Each line of the records below that holds "pred" should be copied out.

* [EXTRACTED DATA]
════════════════════

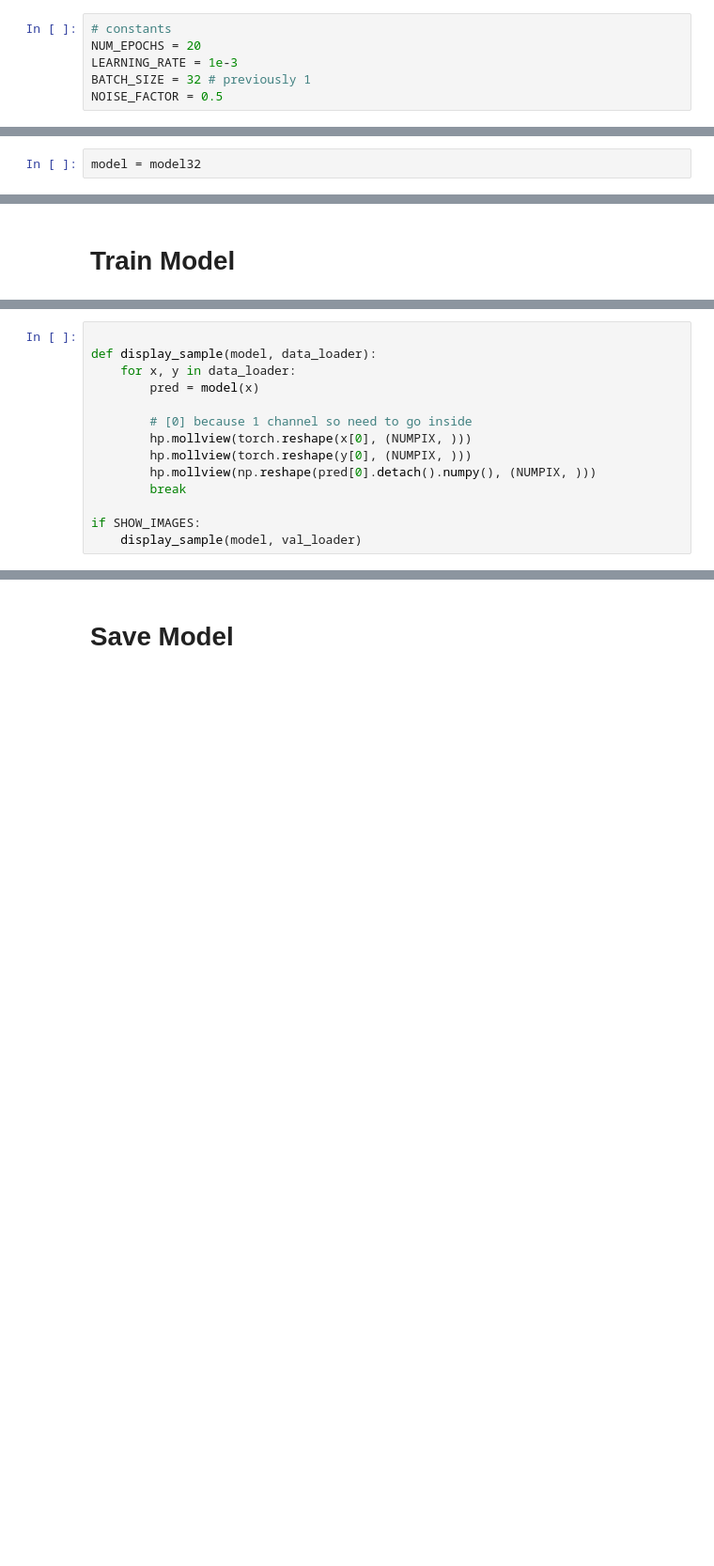
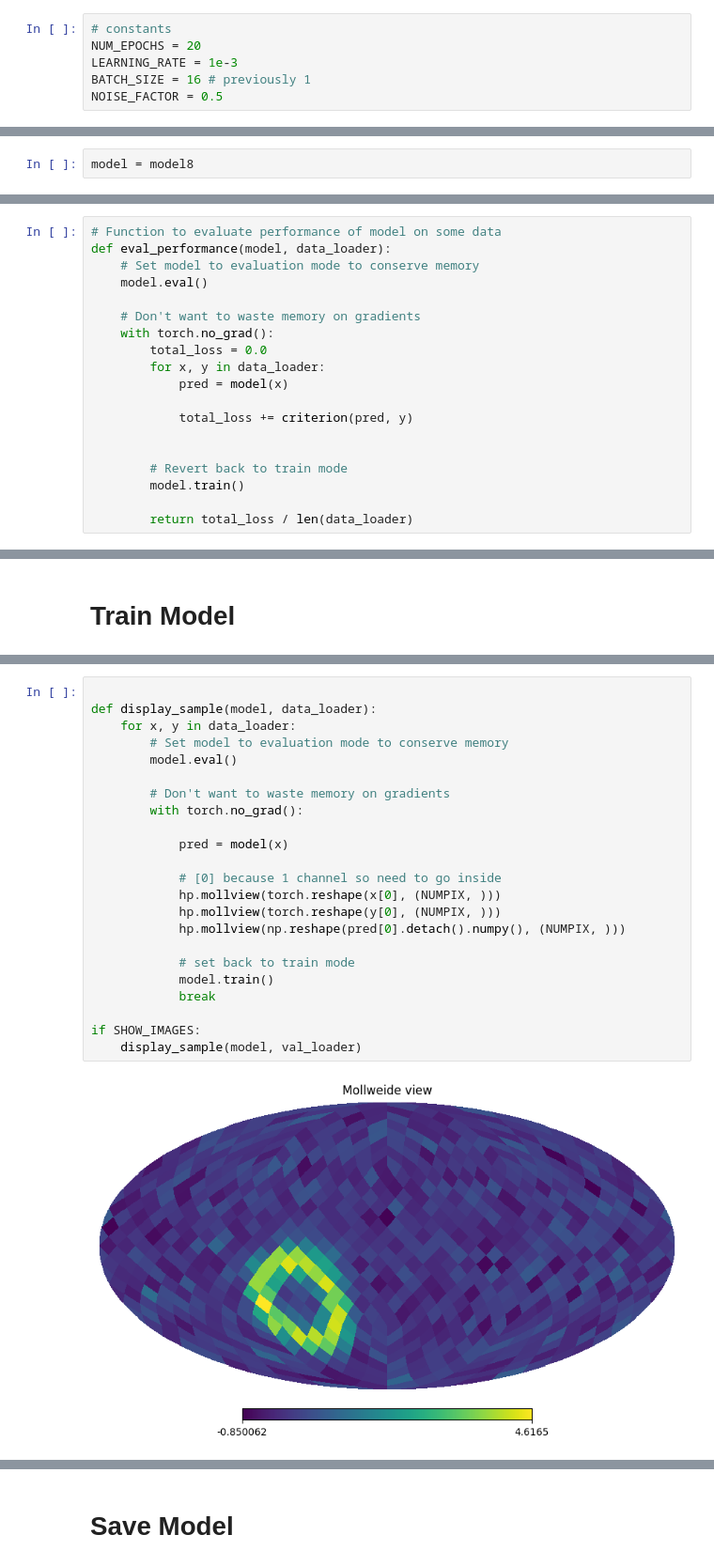
Before and after one commit to zoglauer/nn-response-approximation, a Jupyter notebook: actual-denoise.ipynb, the cells around one changed output, grey strips where cells are left out. Shown: that part at 94% size. Drawn from its saved outputs; the diff is of its cells as text; blank space fills up the shorter version.

```diff
--- a/actual-denoise.ipynb
+++ b/actual-denoise.ipynb
@@ -214,7 +214,7 @@ Dataset is wrapper for data with labels, DataLoader is wrapper around that in it
 # constants
 NUM_EPOCHS = 20
 LEARNING_RATE = 1e-3
-BATCH_SIZE = 32 # previously 1
+BATCH_SIZE = 16 # previously 1
 NOISE_FACTOR = 0.5
 # %%
 from torch.utils.data import Dataset, DataLoader, TensorDataset
@@ -387,7 +410,7 @@ AutoEncoder(
 # %% [markdown]
 Pick which model to use.
 # %%
-model = model32
+model = model8
 # %% [markdown]
 # 7. Create Trainer
 # %%
@@ -400,6 +423,25 @@ criterion = MSELoss().to(dtype=base, device=device)
 
 # Use Adam optimizer
 optimizer = optim.Adam(model.parameters(), lr=LEARNING_RATE)
+# %%
+# Function to evaluate performance of model on some data
+def eval_performance(model, data_loader):
+    # Set model to evaluation mode to conserve memory
+    model.eval()
+
+    # Don't want to waste memory on gradients
+    with torch.no_grad():
+        total_loss = 0.0
+        for x, y in data_loader:
+            pred = model(x)
+
+            total_loss += criterion(pred, y)
+
+
+        # Revert back to train mode
+        model.train()
+
+        return total_loss / len(data_loader)
 # %%
 
 
@@ -499,14 +578,25 @@ print(eval_performance(model, val_loader))
 # %%
 
 def display_sample(model, data_loader):
     for x, y in data_loader:
-        pred = model(x)
+        # Set model to evaluation mode to conserve memory
+        model.eval()
 
-        # [0] because 1 channel so need to go inside
-        hp.mollview(torch.reshape(x[0], (NUMPIX, )))
-        hp.mollview(torch.reshape(y[0], (NUMPIX, )))
-        hp.mollview(np.reshape(pred[0].detach().numpy(), (NUMPIX, )))
-        break
+        # Don't want to waste memory on gradients
+        with torch.no_grad():
+
+            pred = model(x)
+
+            # [0] because 1 channel so need to go inside
+            hp.mollview(torch.reshape(x[0], (NUMPIX, )))
+            hp.mollview(torch.reshape(y[0], (NUMPIX, )))
+            hp.mollview(np.reshape(pred[0].detach().numpy(), (NUMPIX, )))
+
+            # set back to train mode
+            model.train()
+            break
 
 if SHOW_IMAGES:
     display_sample(model, val_loader)
+# %% [output]
+[figure, added]
```
Also changed, not shown: parts of 21 cells of this notebook.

════════════════════

* [FINISHED EXERCISE]
+            pred = model(x)
+            total_loss += criterion(pred, y)
-        pred = model(x)
-        hp.mollview(np.reshape(pred[0].detach().numpy(), (NUMPIX, )))
+            pred = model(x)
+            hp.mollview(np.reshape(pred[0].detach().numpy(), (NUMPIX, )))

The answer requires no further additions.